Thor Hesla, 45, of Atlanta, was among the dead, friends and his company said Tuesday. Hesla worked for BearingPoint Management & Technology Consultants, which had a contract with the U.S. Agency for International Development to help Afghanistan rebuild, a company spokesman said.
Samina Ahmed, the South Asia project director for the International Crisis Group, was in her hotel room when the attack began. She said a hotel employee led her to the basement but there was little protection until U.S. troops arrived.
The attack "certainly is a demonstration of intent by the Taliban to make their presence felt, and it also counters in a lot of ways this growing talk that they're responsible actors and let's include them in the (peace negotiations) process," said Ahmed.

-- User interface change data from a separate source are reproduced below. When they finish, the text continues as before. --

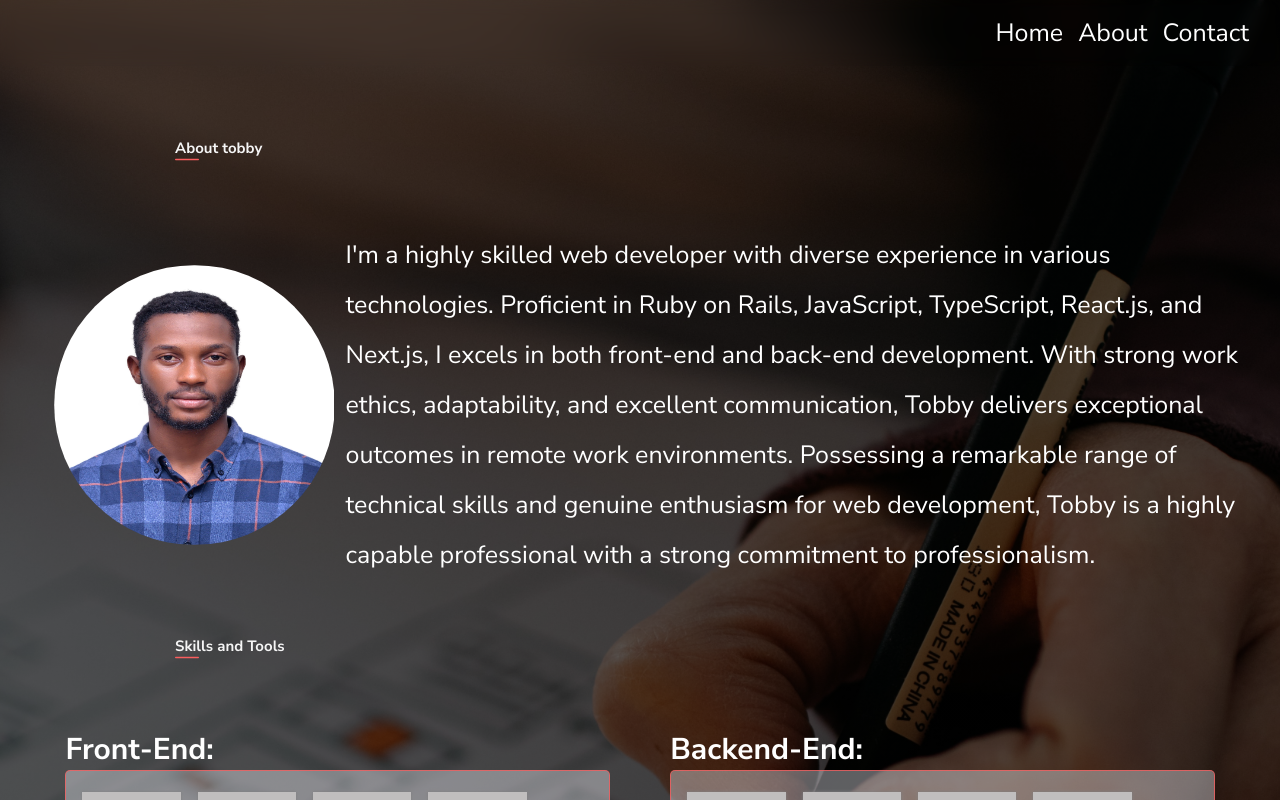
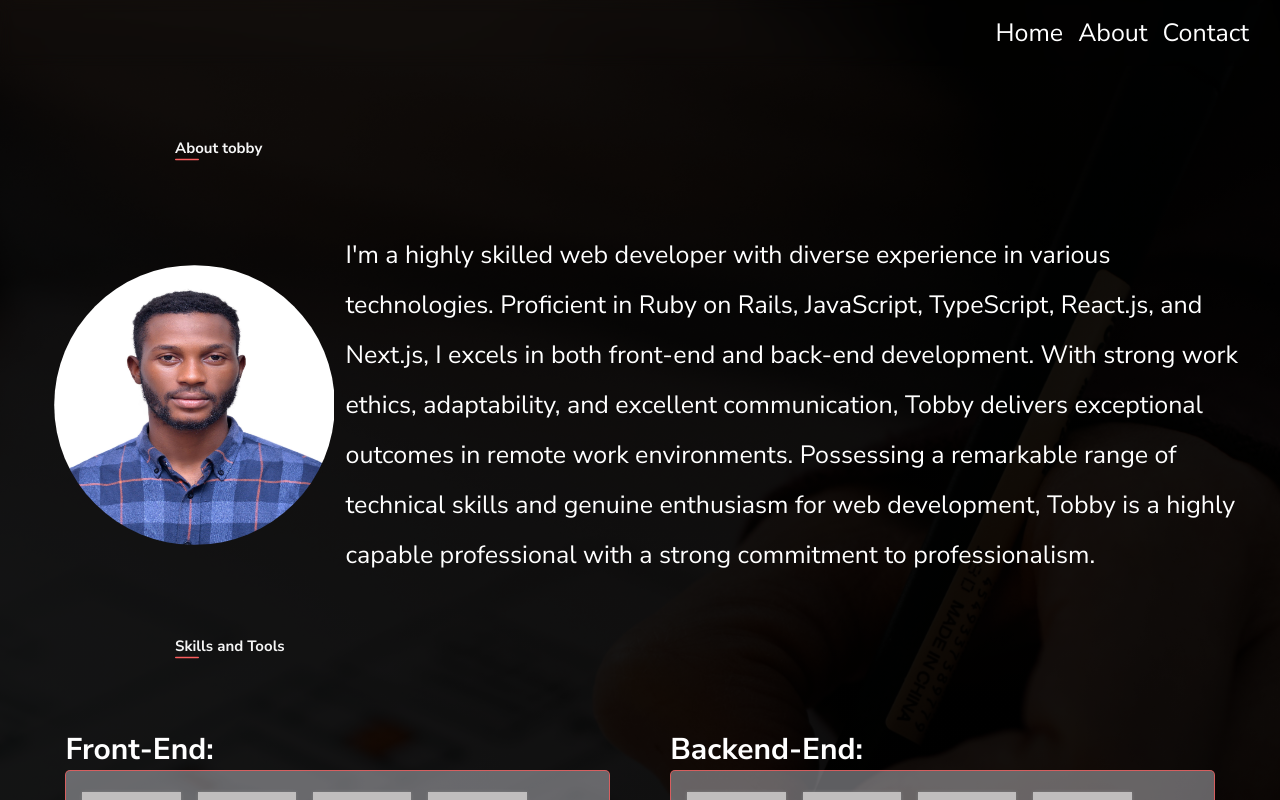
Before and after one commit to Tobby8629/Portfolio_Next, a Next.js app: page /About in a window 1280 px wide. Shown: the top 800 px of the page. Built offline with nearby package versions, Linux system fonts and the light colour scheme.

Commit message:
update project

```diff
--- a/styles/globals.css
+++ b/styles/globals.css
@@ -103,7 +103,7 @@ nav ul li :hover {
   display: flex;
   flex-direction: column;
   font-family: 'Nunito Sans', sans-serif;
-  background-image: linear-gradient(#010101c2, #121212cf), url(/home.jpg);
+  background-image: linear-gradient(#000000e3, #000000eb), url(/home.jpg);
 }
 
 .header h2 {
@@ -491,7 +491,7 @@ nav ul li :hover {
   }
 
   .about {
-    background-image: linear-gradient(#00000097, #000000ab), url(/about.jpg);
+    background-image: linear-gradient(#000000e3, #000000eb), url(/about.jpg);
     height: 100%;
     padding-top: 5rem;
   }
```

Saleh said the attack was masterminded by Mullah Abdullah, a close ally of Pakistani militant leader Siraj Haqqani. Haqqani is thought to be based in Miran Shah, the main town in Pakistan's lawless tribal region of North Waziristan and the U.S. military has a $200,000 bounty out on him. Saleh said he did not known whether Abdullah is Afghan or Pakistani.
Saleh displayed a picture taken from the hotel's security cameras showing the gunman disguised in a police uniform inside the hotel lobby.
"The third person, after killing a number of the guests, maybe he changed his mind for some reason, he didn't detonate himself," Saleh said. "He changed his clothes and later when security forces searched the premises, he was arrested."
Authorities raided a house in Kabul early Tuesday where the alleged attackers had spent the night before the attack. Police found a video showing two of the assailants, identified as Farouq and Salahuddin, saying they were ready to die.
"I commit this suicide attack for Allah," the attacker named Farouq said on the video. He was the one believed to have blown himself up during the attack.
Associated Press writers Noor Khan in Kandahar and Amir Shah and Fisnik Abrashi in Kabul contributed to this report.